12   10   09   08   07   06   05   04   03   02   01   99   98   97   1975-1995  

Senior Citizen Magazine
"The New York State of Mind"
September, 2002
Volume 3, Issue 9, pgs 21-22
Author: Maria Esposito
More Project Info

The New York State of Mind

I am a life-long New Yorker. I am used to seeing my city in the center of the media glare. And if the truth were known, I've actually come to expect the constant scrutiny; it's the price you pay for living in the city that has been called the crossroads of the world.

Lately, however, I've started wishing that all of the media would go away. Since the attacks on September 11th, being in the limelight feels like being watched at a wake. You want to scream and cry over your loss, but you really can't let go while the company is still here.

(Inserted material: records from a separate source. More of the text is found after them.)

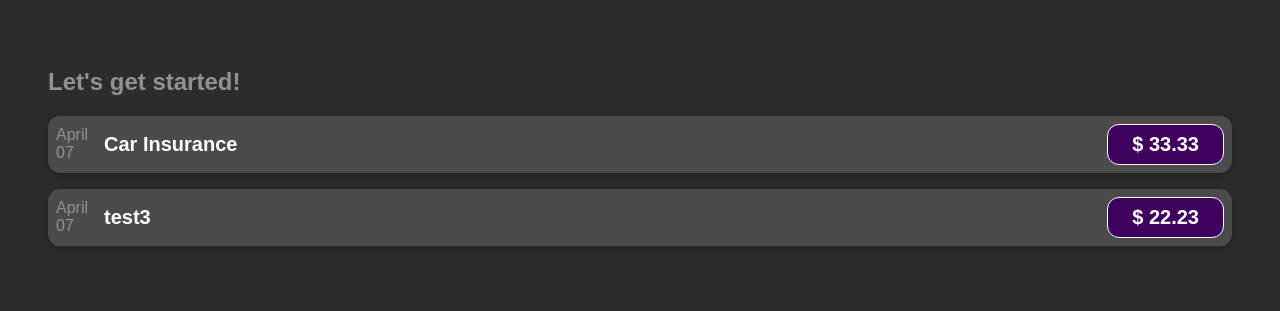
Repository: andresmazza/react-lesson
Page: /
These files come from the project's save history. The page is drawn as it stood at one moment and after the next save; the edit follows.
The browser window is 1280 px wide. The pictures show the whole page.
The project was rebuilt for these pictures with package versions that can differ from the ones it lists, and the page was loaded fresh each time. Also part of the build but not shown: src/App.css.

Above is the page before, as saved 2023-04-07 23:59:04.

### src/index.css
body {
  font-family: sans-serif;
  margin: 0;
  padding: 3rem;
  background-color: #2d2c2c;
  color: #959090;
}
code {
  font-family: source-code-pro, Menlo, Monaco, Consolas, 'Courier New',
    monospace;
}

### src/App.js
import logo from './logo.svg';
import './App.css';
import ExpenseItem from './components/ExpenseItem';
function App() {
  const expenses = [
    { title: 'Car Insurance', amount: 33.33, date: new Date() },
    { title: 'test3', amount: 22.23, date: new Date() },
    { title: 'test#', amount: 43.33, date: new Date() },
  ];
  return (
    <div>
      <h2>Let's get started!</h2>
      <ExpenseItem
        title ={expenses[0].title}
        amount={expenses[0].amount}
        date  ={expenses[0].date}
        ></ExpenseItem>
        <ExpenseItem
        title ={expenses[1].title}
        amount={expenses[1].amount}
        date  ={expenses[1].date}
        ></ExpenseItem>
    </div>
  );
}

export default App;

### src/components/ExpenseItem.js

import './ExpenseItem.css';

function ExpenseItem(props) {
    const month = props.date.toLocaleString('en-US',{month: 'long'});
    const day = props.date.toLocaleString('en-US',{ day: '2-digit'});
    //const month = props.date.toLocaleString('en-US',{month: 'long'});
    return (
      <div className='expense-item'>
        <div>
            <div>{month}</div>
            <div>{day}</div>
        </div>
        <div className='expense-item__description'>
            <h2>{props.title}</h2>
            <div className='expense-item__price'>$ {props.amount}</div>
        </div>
      </div>
    );
  }

export default ExpenseItem;

### src/components/ExpenseItem.css
.expense-item {
  display: flex;
  justify-content: space-between;
  align-items: center;
  box-shadow: 0 2px 8px rgba(0, 0, 0, 0.25);
  padding: 0.5rem;
  margin: 1rem 0;
  border-radius: 12px;
  background-color: #4b4b4b;
}

.expense-item__description {
  display: flex;
  flex-direction: column;
  gap: 1rem;
  align-items: flex-end;
  flex-flow: column-reverse;
  justify-content: flex-start;
  flex: 1;
}

.expense-item h2 {
  color: #3a3a3a;
  font-size: 1rem;
  flex: 1;
  margin: 0 1rem;
  color: white;
}

.expense-item__price {
  font-size: 1rem;
  font-weight: bold;
  color: white;
  background-color: #40005d;
  border: 1px solid white;
  padding: 0.5rem;
  border-radius: 12px;
}

@media (min-width: 580px) {
  .expense-item__description {
    flex-direction: row;
    align-items: center;
    justify-content: flex-start;
    flex: 1;
  }

  .expense-item__description h2 {
    font-size: 1.25rem;
  }

  .expense-item__price {
    font-size: 1.25rem;
    padding: 0.5rem 1.5rem;
  }
}

Loaded but not shown: public/index.html (common file); src/index.js (common file); src/reportWebVitals.js (common file)

After the next save:
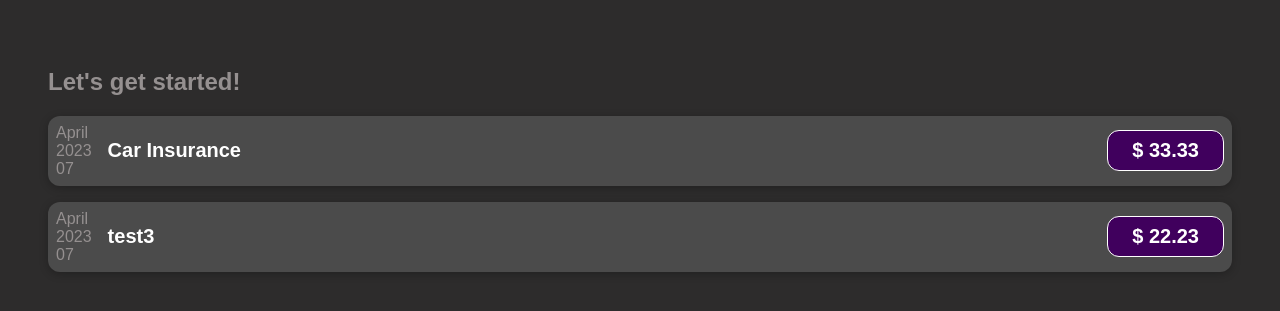
Saved 48 s later.
--- a/src/components/ExpenseItem.js
+++ b/src/components/ExpenseItem.js
@@ -4,11 +4,12 @@ import './ExpenseItem.css';
 function ExpenseItem(props) {
     const month = props.date.toLocaleString('en-US',{month: 'long'});
     const day = props.date.toLocaleString('en-US',{ day: '2-digit'});
-    //const month = props.date.toLocaleString('en-US',{month: 'long'});
+    const year = props.date.getFullYear();
     return (
       <div className='expense-item'>
         <div>
             <div>{month}</div>
+            <div>{year}</div>
             <div>{day}</div>
         </div>
         <div className='expense-item__description'>
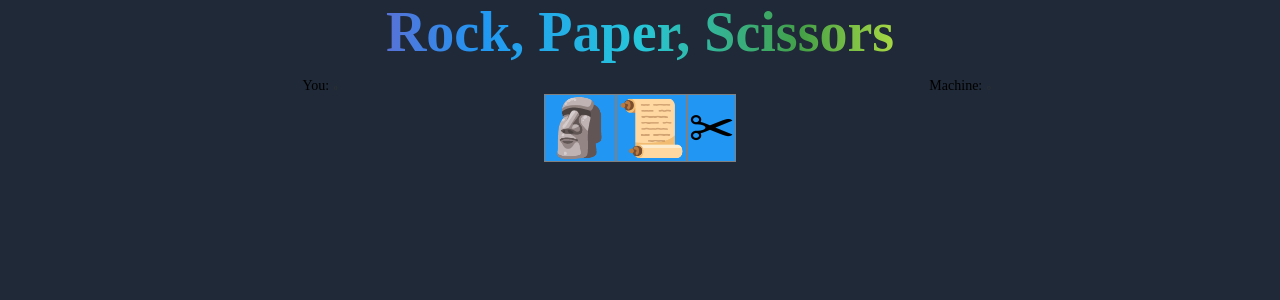
Repository: dung8466/RPS
Page: index.html
The author's editor kept a copy of each file at every save. The page is drawn from the files as they stood at one save, then again after the next save.
The browser window is 1280 px wide. The pictures show the whole page.

Above is the page before, as saved 2022-07-01 21:38:47.

### index.html
<!DOCTYPE html>
<html lang="en">
<head>
    <meta charset="UTF-8">
    <meta http-equiv="X-UA-Compatible" content="IE=edge">
    <meta name="viewport" content="width=device-width, initial-scale=1.0">
    <title>Fun Game</title>
    <link rel="stylesheet" href="style.css">
    <script src="script.js" defer></script>
</head>
<body>
    <h1 class="header">
        Rock, Paper, Scissors
    </h1>
    <div class="results flex-box">
        <div class="player-result">
            You: <span class="result-score" data-your-score>0</span>
        </div>
        <div class="machine-result" data-final-column>
            Machine: <span class="result-score" data-computer-score>0</span>
        </div>
    </div>
    <div class="selections">
        <button class="selection" data-selection="rock">🗿</button>
        <button class="selection" data-selection="paper">📜</button>
        <button class="selection" data-selection="scissors">✂</button>
    </div>
</body>
</html>

### style.css
*{
    font-family: 'Times New Roman', Times, serif;
    font-size: 14px;
    margin: 0;
    padding: 0;
    background-color: #1f2937;
}
.header{
    font-size: 4em;
    font-weight: bold;
    background: linear-gradient(to right, #ef5350, #f48fb1, #7e57c2, #2196f3, #26c6da, #43a047, #eeff41, #f9a825, #ff5722);
    -webkit-background-clip: text;
    -webkit-text-fill-color: transparent;
    text-align: center;
}
.selections {
    display: flex;
    justify-content: center;
  }

  .selection {
    background-color: #2196f3;
    border: solid 1px gray;
    cursor: pointer;
    font-size: 4rem;
    transition: 100ms;
  }

  .selection:hover {
    transform: scale(1.2);
  }

  .results {
    margin-top: 1rem;
    display: grid;
    justify-content: center;
    grid-template-columns: repeat(2, 1fr);
    justify-items: center;
    align-items: center;
  }

  .result-score {
    margin-left: .1rem;
    font-size: .5rem;
    color: #333;
  }

  .result-selection {
    opacity: .5;
  }

  .result-selection.winner {
    opacity: 1;
    font-size: 1.5rem;
  }

### script.js
const SELECTIONS = [
    {
        name: 'rock',
        emoji: '🗿',
        beats: 'scissors',
    },
    {
        name: 'paper',
        emoji: '📜',
        beats: 'rock',
    },
    {
        name: 'scissors',
        emoji: '✂',
        beats: 'paper',
    }
]
const selectionButtons = document.querySelectorAll('[data-selection]')
const finalColumn = document.querySelector('[data-final-column]')
const computerScoreSpan = document.querySelector('[data-computer-score]')
const yourScoreSpan = document.querySelector('[data-your-score]')
selectionButtons.forEach(selectionButton => {
  selectionButton.addEventListener('click', e => {
    const selectionName = selectionButton.dataset.selection
    const selection = SELECTIONS.find(selection => selection.name === selectionName)
    makeSelection(selection)
  })
})

function makeSelection(selection) {
  const computerSelection = randomSelection()
  const yourWinner = isWinner(selection, computerSelection)
  const computerWinner = isWinner(computerSelection, selection)

  addSelectionResult(computerSelection, computerWinner)
  addSelectionResult(selection, yourWinner)

  if (yourWinner) incrementScore(yourScoreSpan)
  if (computerWinner) incrementScore(computerScoreSpan)
}

function incrementScore(scoreSpan) {
  scoreSpan.innerText = parseInt(scoreSpan.innerText) + 1
}

function addSelectionResult(selection, winner) {
  const div = document.createElement('div')
  div.innerText = selection.emoji
  div.classList.add('result-selection')
  if (winner) div.classList.add('winner')
  finalColumn.after(div)
}

function isWinner(selection, opponentSelection) {
  return selection.beats === opponentSelection.name
}

function randomSelection() {
  const randomIndex = Math.floor(Math.random() * SELECTIONS.length)
  return SELECTIONS[randomIndex]
}

After the next save:
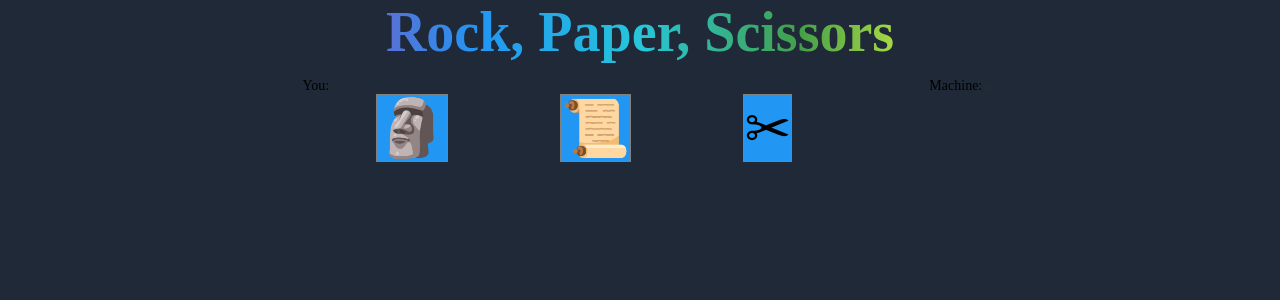
Saved 24 s later.
--- a/style.css
+++ b/style.css
@@ -24,6 +24,7 @@
     cursor: pointer;
     font-size: 4rem;
     transition: 100ms;
+    margin-right: 2em;
   }
 
   .selection:hover {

I thought that perhaps I was the only one who needed to find my own way to release all these pent-up emotions, but after doing some searching, I discovered that I wasn't alone. There are many people involved in finding a personal way of making sense of it all.

Of course, in times like these, artists have always been leaders in finding a form for expression. I discovered one such artist, David Greg Harth; who lives and works in New York City.

As a matter of fact, his studio is located in lower Manhattan, just a few blocks from the World Trade Center.

Like so many people, he felt so helpless after the attacks and he needed to do something. Communicating through his art became a way of healing himself and others. He created a project in which he stamps dollar bills with the phrases "I AM NOT TERRORIZED" and "I AM NOT AFRAID." To him, money represented the ideal medium for his symbolic attack on terrorism because the terrorists struck lower Manhattan, the financial capital of the world.

David started stamping bills right after the September 11th attacks. He spends the stamped bills so that they are circulated. He also trades stamped dollars with people from all across the world who have contacted him through his website. Currently, there are over 150,000 stamped bills in circulation in New York, Boston, Los Angeles, Miami, Chicago, Detroit, Denver, Washington DC, London and Berlin.

Finding comfort in the healing artwork and images that were created by ordinary people right after the tragedy is a special project underway at Stevens Institute of Technology in Hoboken, New Jersey. Cass Bruton-Ward, the Director of University Relations reminded me that Hoboken lost people in the attacks too, which is why this project is so important to them

This art of the common folk was displayed on the streets of the city, yet most people have never seen them. Stevens Institute has documented hundreds of the best and they plan to present them to the public on September 7, 2002 in documentary format with live music and guest voiceovers.

Another documentary in the works is a joint project between the American Psychological Association and Discovery Health. The film, entitled Aftermath: The Road to Resilience, presents profiles in resilience from people of diverse ages in dealing with the events of September 11th as well as other hardships that we all experience.

The individuals profiled in this documentary all live or work within the same block in Brooklyn, just outside of Manhattan. They talk about recovery, healing and moving beyond.

And finally, no observance of the anniversary of this horrible event would be complete without some overt manifestation of our pride in our city and our country. That is why the tradition of flying service flags will be revived.

The service flag tradition began during World War I. As they watched their sons and husbands being sent overseas, women would hand-sew red, white and blue flags to hang in their front window to honor their loved ones. The flags were white with red edging and had blue stars to signify each member of the family serving in the war. When a family member died in battle, a gold star replaced a blue one to honor the solider who was killed. These flags have flown whenever America has been at war, Steve Rupp, a business owner in St. Louis wanted to bring back this tradition and he obtained authorization from the U.S. Department of Defense to do so. In addition to the military service flag, Steve has developed a version to honor firefighters that has a red Maltese shield and one to honor police officers that has a silver badge.

There will be many more outpourings of our collective emotions in this great city. No matter what form they may take, all them will have one thing in common. Each and every one of them will be saying that just like the loved ones whom we honor, we are proud to live in the city that has been called the crossroads of the world.

Copyright 2002, Senior Citizens Magazine.